Kinesin I and cytoplasmic dynein orchestrate glucose-stimulated insulin-containing vesicle movements in clonal MIN6 beta-cells

Biochem Biophys Res Commun. 2003 Nov 14;311(2):272-82. doi: 10.1016/j.bbrc.2003.09.208.

Abstract

Glucose-stimulated mobilization of large dense-core vesicles (LDCVs) to the plasma membrane is essential for sustained insulin secretion. At present, the cytoskeletal structures and molecular motors involved in vesicle trafficking in beta-cells are poorly defined. Here, we describe simultaneous imaging of enhanced green fluorescent protein (EGFP)-tagged LDCVs and microtubules in beta-cells.
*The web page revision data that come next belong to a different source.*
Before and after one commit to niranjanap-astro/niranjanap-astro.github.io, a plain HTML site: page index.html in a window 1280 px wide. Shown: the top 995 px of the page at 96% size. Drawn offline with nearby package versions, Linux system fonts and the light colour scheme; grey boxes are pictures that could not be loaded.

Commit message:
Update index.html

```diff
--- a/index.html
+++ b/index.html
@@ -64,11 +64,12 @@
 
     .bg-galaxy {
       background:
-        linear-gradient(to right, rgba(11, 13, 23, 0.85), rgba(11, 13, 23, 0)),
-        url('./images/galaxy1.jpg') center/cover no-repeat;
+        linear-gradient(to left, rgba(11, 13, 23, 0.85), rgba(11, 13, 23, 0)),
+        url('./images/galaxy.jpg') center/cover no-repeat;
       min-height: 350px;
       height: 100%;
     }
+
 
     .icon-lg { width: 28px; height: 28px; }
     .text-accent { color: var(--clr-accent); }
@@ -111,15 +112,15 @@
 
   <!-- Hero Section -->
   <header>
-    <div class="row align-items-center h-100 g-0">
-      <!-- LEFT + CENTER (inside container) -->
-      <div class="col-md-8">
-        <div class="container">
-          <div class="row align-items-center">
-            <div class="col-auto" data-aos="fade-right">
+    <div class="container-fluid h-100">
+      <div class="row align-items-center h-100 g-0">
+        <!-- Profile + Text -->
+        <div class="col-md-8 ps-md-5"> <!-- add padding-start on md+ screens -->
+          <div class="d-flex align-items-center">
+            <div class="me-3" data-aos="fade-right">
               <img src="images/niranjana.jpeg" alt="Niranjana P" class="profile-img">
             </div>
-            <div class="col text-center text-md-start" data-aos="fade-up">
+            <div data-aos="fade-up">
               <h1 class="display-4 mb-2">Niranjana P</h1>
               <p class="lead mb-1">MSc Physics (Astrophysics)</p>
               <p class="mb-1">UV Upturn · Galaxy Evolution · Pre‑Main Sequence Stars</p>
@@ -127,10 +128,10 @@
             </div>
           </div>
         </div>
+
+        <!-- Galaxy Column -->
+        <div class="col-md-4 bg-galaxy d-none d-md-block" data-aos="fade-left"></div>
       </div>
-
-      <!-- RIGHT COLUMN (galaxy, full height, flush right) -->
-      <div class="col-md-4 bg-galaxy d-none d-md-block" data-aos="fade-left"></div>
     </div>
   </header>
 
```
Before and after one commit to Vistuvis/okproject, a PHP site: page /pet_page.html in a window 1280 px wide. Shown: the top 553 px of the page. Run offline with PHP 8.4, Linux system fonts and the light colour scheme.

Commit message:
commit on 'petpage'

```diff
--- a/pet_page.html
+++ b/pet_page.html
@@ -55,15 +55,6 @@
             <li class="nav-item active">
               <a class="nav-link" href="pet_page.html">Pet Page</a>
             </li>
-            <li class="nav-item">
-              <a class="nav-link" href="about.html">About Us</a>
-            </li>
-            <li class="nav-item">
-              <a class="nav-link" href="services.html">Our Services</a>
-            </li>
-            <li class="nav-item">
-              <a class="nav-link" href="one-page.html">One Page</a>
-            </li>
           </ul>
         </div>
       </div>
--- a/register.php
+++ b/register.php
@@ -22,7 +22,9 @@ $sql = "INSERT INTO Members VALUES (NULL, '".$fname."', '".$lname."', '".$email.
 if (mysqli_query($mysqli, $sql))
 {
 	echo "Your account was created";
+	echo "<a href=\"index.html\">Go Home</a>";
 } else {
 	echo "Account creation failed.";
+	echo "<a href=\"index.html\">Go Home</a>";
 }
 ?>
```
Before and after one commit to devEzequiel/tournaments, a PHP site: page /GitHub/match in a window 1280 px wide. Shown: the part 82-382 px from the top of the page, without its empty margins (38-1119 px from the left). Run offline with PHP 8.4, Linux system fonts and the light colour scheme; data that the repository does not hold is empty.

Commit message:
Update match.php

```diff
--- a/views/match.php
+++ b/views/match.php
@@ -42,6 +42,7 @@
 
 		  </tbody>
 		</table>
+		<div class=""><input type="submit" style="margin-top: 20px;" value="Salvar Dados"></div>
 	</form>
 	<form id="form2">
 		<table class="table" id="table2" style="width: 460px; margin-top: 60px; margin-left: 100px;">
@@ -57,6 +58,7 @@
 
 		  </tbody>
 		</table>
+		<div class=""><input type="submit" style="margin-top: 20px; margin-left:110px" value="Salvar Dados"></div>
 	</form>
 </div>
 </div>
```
Microtubules exist as a tangled array, along which vesicles describe complex directional movements. Whilst LDCVs frequently changed direction, implying the involvement of both plus- and minus-end directed motors, inactivation of the minus-end motor, cytoplasmic dynein, inhibited only a small fraction of all vesicle movements which were involved in vesicle recovery after glucose-stimulated exocytosis. By contrast, selective silencing of the plus-end motor, kinesin I, with small interfering RNAs substantially inhibited all vesicle movements. We conclude that the majority of LDCV transport in beta-cells is mediated by kinesin I, whilst dynein probably contributes to the recovery of vesicles after rapid kiss-and-run exocytosis.

Publication types

  • Research Support, Non-U.S. Gov't

MeSH terms

  • Animals
  • Biological Transport, Active / physiology
  • Cell Line
  • Cell Movement / physiology*
  • Clone Cells
  • Cytoplasm / metabolism
  • Dyneins / physiology*
  • Glucose / metabolism*
  • HeLa Cells
  • Humans
  • Insulin / metabolism*
  • Islets of Langerhans / cytology
  • Islets of Langerhans / physiology*
  • Kinesin / physiology*
  • Microtubules / physiology*
  • Microtubules / ultrastructure
  • Molecular Motor Proteins / physiology*
  • Secretory Vesicles / physiology*
  • Secretory Vesicles / ultrastructure

Substances

  • Insulin
  • Molecular Motor Proteins
  • Dyneins
  • Kinesin
  • Glucose